death & taxes

I did my taxes yesterday. Clergy taxes are ridiculous. I’ve done them for ten years, now, and while I understand the operating principles behind how they work (thanks to the deep wisdom and clarity of Deb at Oskin Tax Services), the process is not exactly efficient or logical.

Clergy are common law employees who are exempt from FICA and must pay Self-Employment taxes on their income. FICA – the taxes that get withheld from your paycheck if you’re NOT clergy – ends up being about 7.65% of income. Self-Employment tax – how working people non subject to FICA withholding pay into the Social Security system – is 15.3%.

Hear that: your pastor pays TWICE the tax that you do.

Yes, there are other relevant details about clergy tax oddities – we can claim part of our income as an income-tax-exempt housing allowance. This is historically connected to the practice of housing clergy in parsonages. But we still pay self-employment tax on that portion of income. It is, all things considered, not a great deal.

rejected, again.

It’s pretty gauche to complain about income and taxes in this particular moment when 15 million more Americans are struggling to find enough to eat than were at this time last year and several of my neighbors are depending on an extension of the eviction moratorium lest they lose their house. And also, part of my work is to support part-time pastors in the Church of the Brethren. 77% of our congregations have part-time pastors, and a troubling number of those pastors are teetering on the edge of becoming food insecure or mired in poverty themselves.

In the Church of the Brethren, full-time, salaried congregational pastors have only been common practice for approximately two generations. Historically, congregations were led by unpaid, volunteer leaders called from within the community. And still, in 50-75 years, we’ve managed to ASSUME that not only should every church have a full-time pastor but also that those pastors belong to their congregations, body and soul. I cannot tell you how unhealthy these assumptions are.

In the last couple months, I have heard conversations requiring part-time pastors to be available 24/7. I have heard people quote full-time hours as 58/week, which means that a half-time role would still be responsible for 29 hours – nearly impossible if that person is also working a second, half-time job to make ends meet. I have read job descriptions that attempt to cram three positions’ worth of responsibilities into 19 hours/week. And surely, you’ve heard the old saw: “there’s no such thing as a part-time pastor!”

It is true that pastors don’t work 9-5 hours. Ministry happens on life’s timeline, and illness, death, grief, pain, and joy don’t confine themselves to the workaday world. But expecting pastors to be available 24/7, loading their plates with more tasks than any being could possibly carry, refusing to acknowledge a pastor’s other commitments, responsibilities and need for rest: this is wrong.

And, on top of these unthinking and unfair expectations, churches subject their pastors to DOUBLE the tax rate that they pay on their own income.

If churches decide to employ people, then they are bound to treat those people with fairness.

Scripture has a lot to say about this:

Exodus: “Remember the Sabbath day and keep it holy…you shall not do any work—you, your son or your daughter, your male or female slave, your livestock, or the alien resident in your towns.”

Jeremiah: “Woe to him who builds his house by unrighteousness, and his upper rooms by injustice, who makes his neighbor serve him for nothing and does not give him his wages.”

Deuteronomy: “You shall not oppress a hired servant who is poor and needy, whether he is one of your brothers or one of the sojourners who are in your land within your towns.

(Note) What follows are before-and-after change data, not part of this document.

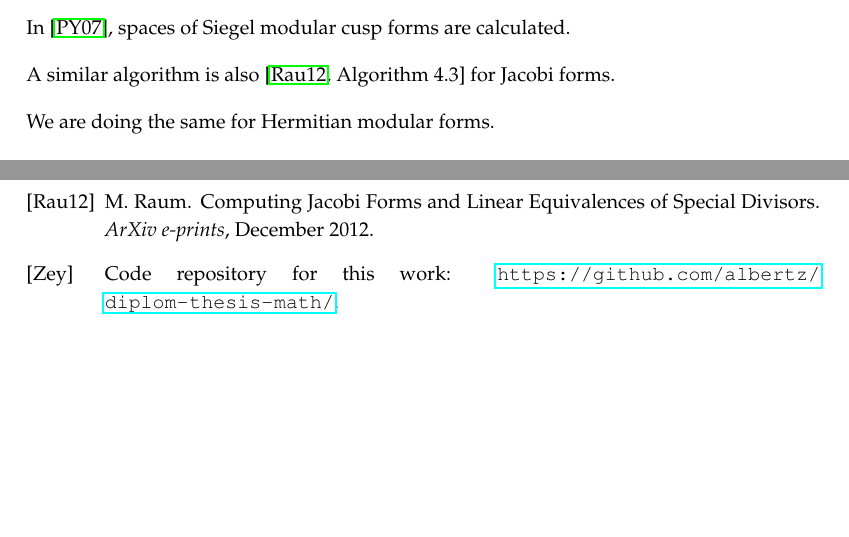
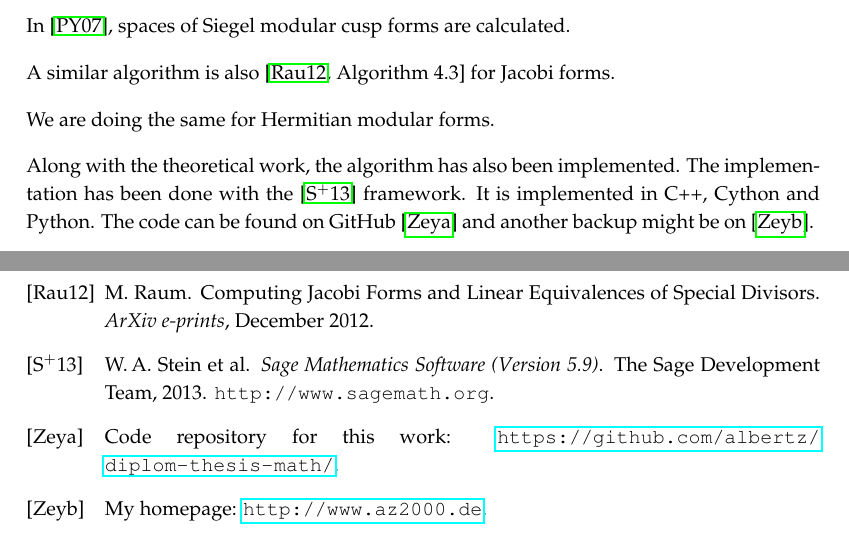
Before and after one commit to albertz/diplom-thesis-math, a LaTeX document (index.tex, which reads intro.tex): two parts of pages 3 and 20 of 20, joined at a grey line, cut so that both start at the same text, the shorter picture padded with empty space. Compiled offline with pdfLaTeX.

Commit message:
more. ref me

```diff
--- a/intro.tex
+++ b/intro.tex
@@ -9,3 +9,5 @@ In \cite{PoorYuen07Comp}, spaces of Siegel modular cusp forms are calculated.
 A similar algorithm is also \cite[Algorithm 4.3]{Raum12Jacobi} for Jacobi forms.
 
 We are doing the same for Hermitian modular forms.
+
+Along with the theoretical work, the algorithm has also been implemented. The implementation has been done with the \cite{sage} framework. It is implemented in C++, Cython and Python. The code can be found on GitHub \cite{Zeyer13Github} and another backup might be on \cite{Zeyer13Homepage}.
```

You shall give him his wages on the same day, before the sun sets (for he is poor and counts on it), lest he cry against you to the Lord, and you be guilty of sin.”

(…for a start.)

I *love* what I get to do as a congregational pastor. I *love* my congregation. My congregation is very careful to follow published guidelines around salary, checks in with me regularly about my hours, invests in mutual ministry…and they know that the way they compensate me is not exactly sustainable by itself. I can be a half-time pastor because I have a second job that provides some health insurance and pension benefits. I am a single person without a family, without debt, and without significant health struggles. And even with all that privilege, this arrangement is not sustainable for the long-term.

Here’s my plea: treat your pastor better. If you can’t pay them a living wage, taking into account the tax burden they bear, then reduce their responsibilities. Figure out how to do ministry together without dumping everything on the paid employee. Take responsibility for learning how clergy taxes work. Ask your pastor what ministry you can get involved in. Regularly audit how many hours your pastor is working for you. Remember that in this country, people actually died for the right to contain a working week to 40 hours and stop expecting your pastor to work 60 hours in order to keep their job.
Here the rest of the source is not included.